While those with sewing, or even better, tailoring skills can completely rearrange a frumpy garment into something that is far more au courant, many of us might find shortening a pair of pants or repairing a droopy lining a big challenge.
But just about anyone can sew on buttons. New buttons can totally change the look of a piece of clothing. And while I've seen price tags as high as $25 for a single button, most fall into the moderate to really cheap categories. You may already have some buttons. I have an old cookie tin filled with buttons that were my mother's. She did a lot of sewing in the '50s and '60s, and many of the buttons date to those decades. A few are much older.
If you haven't inherited a button box, start your own. Save all the extra buttons that come with new clothes - you may need them for replacing lost buttons, of course, but you'll wind up with lots of extras. Remove the buttons from clothing you turn into rags. Look for buttons at yard sales, flea markets and estate sales. If you find a second-hand garment that doesn't work for you but has great buttons, don't feel guilty about buying it just for the buttons. You can always replace the ones you like with ordinary ones from your button box; then give the garment away. Fabric stores, craft shops and knitting shops are the best sources for new buttons. And you could try making your own if you are clever. A friend of mine made wooden buttons from thin slices of hardwood twigs. Someone else I know made clay buttons she decorated and fired in a kiln.
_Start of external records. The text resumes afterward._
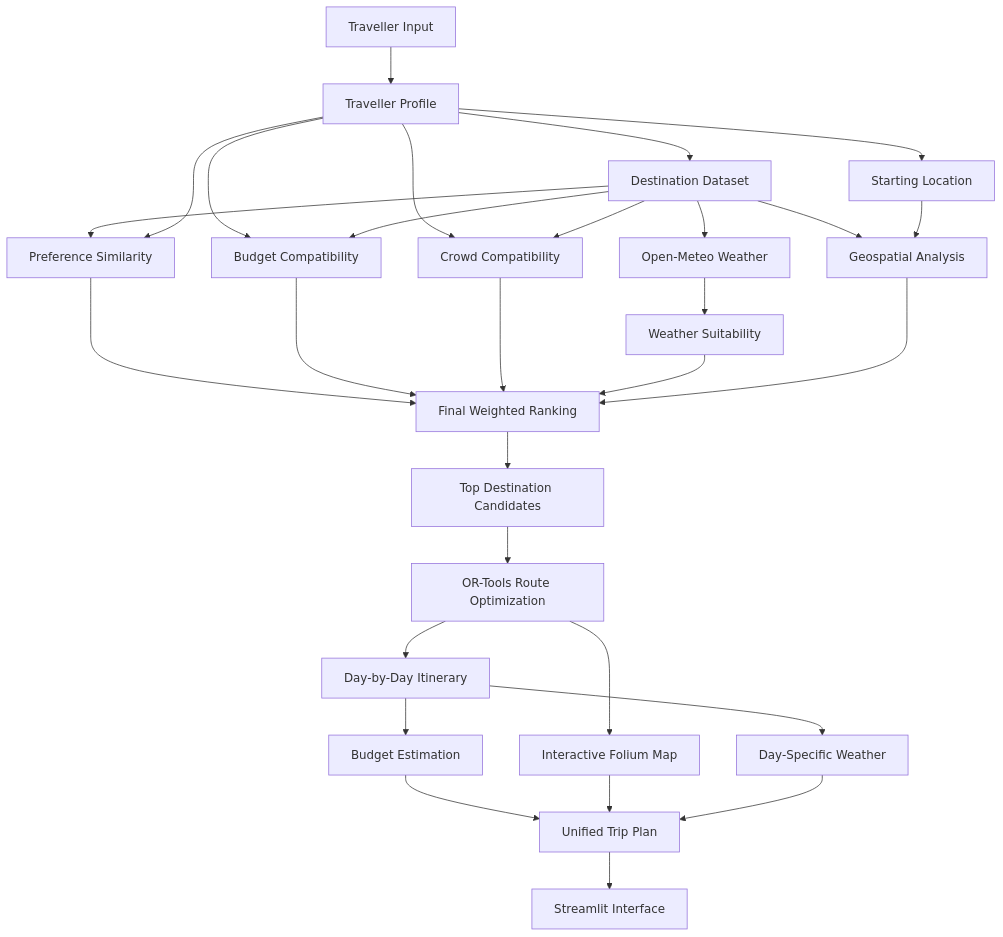
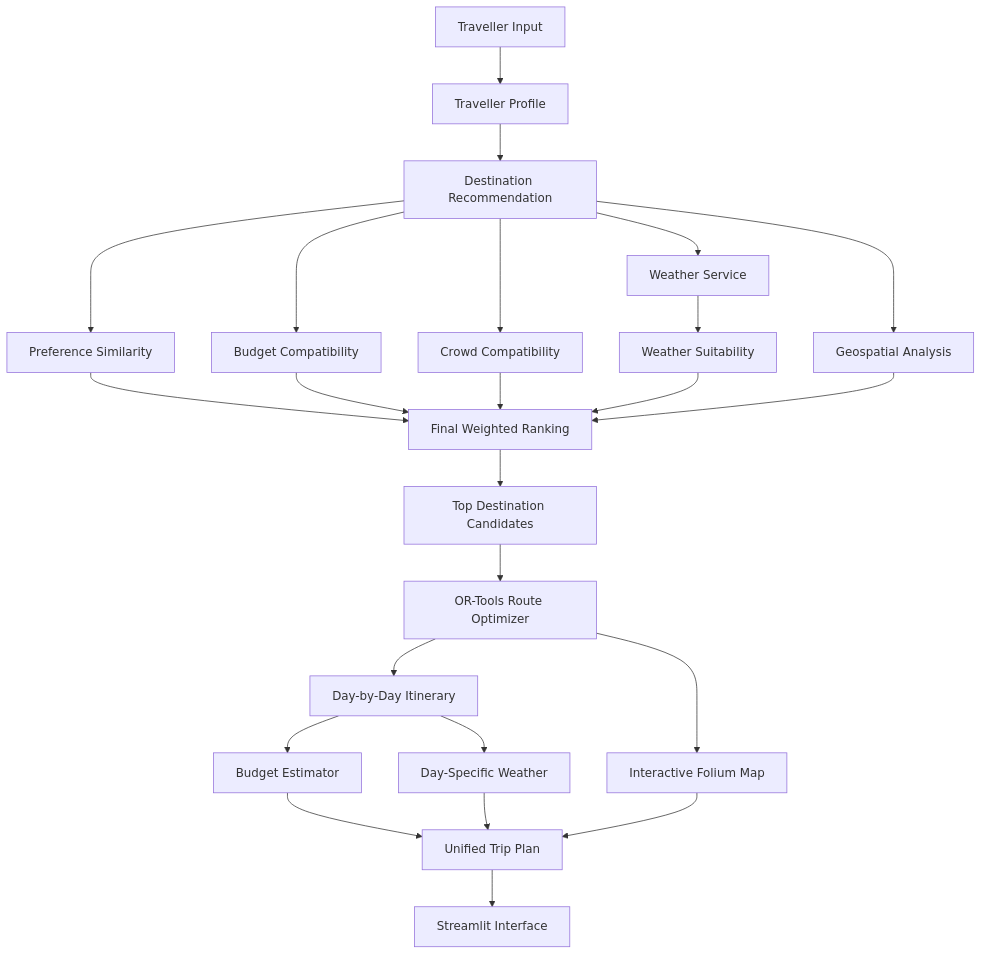
The diagram in README.md (SMCodeX7/Ceylon-Compass), drawn with Mermaid before and after one commit. The commit also changed other lines of this file and 7 other files, not shown here.

````diff
--- a/README.md
+++ b/README.md
@@ -265,47 +300,40 @@
 ```mermaid
 flowchart TD
 
     A[Traveller Input] --> B[Traveller Profile]
 
-    B --> C[Destination Dataset]
+    B --> C[Destination Recommendation]
 
     C --> D[Preference Similarity]
-    B --> D
+    C --> E[Budget Compatibility]
+    C --> F[Crowd Compatibility]
 
-    B --> E[Budget Compatibility]
-    C --> E
-
-    B --> F[Crowd Compatibility]
-    C --> F
-
-    C --> G[Open-Meteo Weather]
+    C --> G[Weather Service]
     G --> H[Weather Suitability]
 
-    B --> I[Starting Location]
-    C --> J[Geospatial Analysis]
+    C --> I[Geospatial Analysis]
+
+    D --> J[Final Weighted Ranking]
+    E --> J
+    F --> J
+    H --> J
     I --> J
 
-    D --> K[Final Weighted Ranking]
-    E --> K
-    F --> K
-    H --> K
-    J --> K
+    J --> K[Top Destination Candidates]
 
-    K --> L[Top Destination Candidates]
+    K --> L[OR-Tools Route Optimizer]
 
-    L --> M[OR-Tools Route Optimization]
+    L --> M[Day-by-Day Itinerary]
 
-    M --> N[Day-by-Day Itinerary]
+    M --> N[Budget Estimator]
 
-    N --> O[Budget Estimation]
+    L --> O[Interactive Folium Map]
 
-    M --> P[Interactive Folium Map]
+    M --> P[Day-Specific Weather]
 
-    N --> Q[Day-Specific Weather]
+    N --> Q[Unified Trip Plan]
+    O --> Q
+    P --> Q
 
-    O --> R[Unified Trip Plan]
-    P --> R
-    Q --> R
-
-    R --> S[Streamlit Interface]
+    Q --> R[Streamlit Interface]
 ```
````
Here are a few ideas for using buttons to change the look of some of your clothes:
- If your black winter coat is getting a tad tired, change out the existing black buttons to gold or silver metallic buttons. Or if had metallic buttons, substitute black buttons. For a dressier look, find jeweled buttons.
- Recover cloth buttons with a contrasting material. Or make new cloth buttons to replace boring, plain buttons. A button covering tool can be found at fabric and craft stores. Here is a short tutorial.
- Consider changing the size of buttons on a good jacket or coat to give it a newer look. If you go up quite a bit in size, you'll need to have the button holes made larger. A tailor or dressmaker can do this at a cost that will be a lot less than the price of a new coat.
- Use mismatched buttons of the same size to make a dull shirt more interesting.
- Add rhinestone or pearl buttons to a vintage cardigan sweater to really jazz it up.
- Sew a collection of interesting buttons of the same color, but different shapes and sizes, around the neckline of a simple T-shirt or sweater.
- Substitute a really dramatic button for the top button of a shirt, jacket or coat.